However, with the advent of cheque imaging, the quicker clearing timescale typically provides certainty of fate at the end of the next weekday after paying a cheque into a bank account, so customers are much less likely to need a cheque to be specially presented. Because of this, fewer banks will be offering this service and it may not be for all cheques that are paid in so you will need to talk to your bank to find out more.
You may be able to but with the advent of cheque imaging, the quicker clearing timescale typically provides “certainty of fate” that the cheque won’t bounce at the end of the next weekday after paying a cheque into a bank account, customers are much less likely to need a cheque to be specially presented.
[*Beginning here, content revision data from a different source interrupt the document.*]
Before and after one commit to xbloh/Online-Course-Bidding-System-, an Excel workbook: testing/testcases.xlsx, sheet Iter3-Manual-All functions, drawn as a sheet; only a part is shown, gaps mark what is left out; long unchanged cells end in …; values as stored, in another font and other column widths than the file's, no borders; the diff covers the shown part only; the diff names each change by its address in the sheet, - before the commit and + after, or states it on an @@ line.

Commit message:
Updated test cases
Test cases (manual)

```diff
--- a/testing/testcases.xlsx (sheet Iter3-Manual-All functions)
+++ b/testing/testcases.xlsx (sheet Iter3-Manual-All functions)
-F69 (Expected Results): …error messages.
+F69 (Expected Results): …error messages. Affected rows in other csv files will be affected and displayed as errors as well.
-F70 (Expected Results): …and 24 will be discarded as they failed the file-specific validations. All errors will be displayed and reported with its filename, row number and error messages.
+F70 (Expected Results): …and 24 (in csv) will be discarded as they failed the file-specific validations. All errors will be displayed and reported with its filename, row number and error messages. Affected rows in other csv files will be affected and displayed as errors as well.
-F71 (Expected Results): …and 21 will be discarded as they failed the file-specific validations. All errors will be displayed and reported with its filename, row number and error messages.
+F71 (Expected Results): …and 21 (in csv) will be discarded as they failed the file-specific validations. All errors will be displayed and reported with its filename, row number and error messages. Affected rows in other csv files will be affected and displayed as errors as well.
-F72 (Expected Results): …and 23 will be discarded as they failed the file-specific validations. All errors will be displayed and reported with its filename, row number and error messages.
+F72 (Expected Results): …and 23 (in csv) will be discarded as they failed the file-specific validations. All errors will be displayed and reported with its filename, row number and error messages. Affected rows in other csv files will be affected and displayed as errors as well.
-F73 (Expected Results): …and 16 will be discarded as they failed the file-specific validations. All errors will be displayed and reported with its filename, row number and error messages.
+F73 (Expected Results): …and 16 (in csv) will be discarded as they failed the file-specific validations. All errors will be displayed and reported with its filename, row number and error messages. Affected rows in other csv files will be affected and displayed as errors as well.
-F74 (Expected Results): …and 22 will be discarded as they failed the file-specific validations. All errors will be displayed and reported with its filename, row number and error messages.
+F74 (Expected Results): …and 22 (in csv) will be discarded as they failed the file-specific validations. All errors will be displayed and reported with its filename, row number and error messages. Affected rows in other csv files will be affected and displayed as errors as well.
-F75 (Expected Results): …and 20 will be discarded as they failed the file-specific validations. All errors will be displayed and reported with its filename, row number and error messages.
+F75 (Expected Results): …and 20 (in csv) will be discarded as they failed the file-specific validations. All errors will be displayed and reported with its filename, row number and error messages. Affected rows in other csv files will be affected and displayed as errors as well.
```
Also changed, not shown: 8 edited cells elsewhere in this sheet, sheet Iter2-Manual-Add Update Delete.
And because of this, fewer banks will be offering this service and it may not be for all cheques that are paid in, so you will need to talk to your bank to find out more.
No. Most cheques are crossed 'A/C Payee'. The Cheques Act 1992 and Section 81 of the Bills of Exchange Act 1882 give statutory power to the ‘A/C Payee’ crossing when it is used. The rules mean that a cheque which bears the ‘A/C Payee’ crossing can only be paid into an account in the name of the recipient exactly as it appears on the cheque. Similarly, a cheque payable to two people (normally known as a joint account) can only be paid into an account in the name of the two people exactly as they appear on the cheque. The crossing cannot be deleted, nor can the cheque be transferred over to a third party.
First, check with your bank to ensure the original cheque that you issued has not already been paid. If you're happy that the cheque has not already been paid you should place a stop on the original cheque (there may be a cost for this) and, if you wish, issue another cheque which the person you give it to can then pay in. Alternatively you may prefer to make the payment by other means.
This situation may arise if you pay the cash into your account via a bank other than your own. As your cash deposit is typically accompanied by a paying-in slip, this piece of paper has to be turned into to a digital payment message that goes through the Image Clearing System, which means the deposit will get to your bank and into your account by 23.59 the next weekday after you paid the cash in.
Cash paid into your own bank will be credited to your account on the same day provided you paid it in on a weekday before the bank’s advertised cut-off time.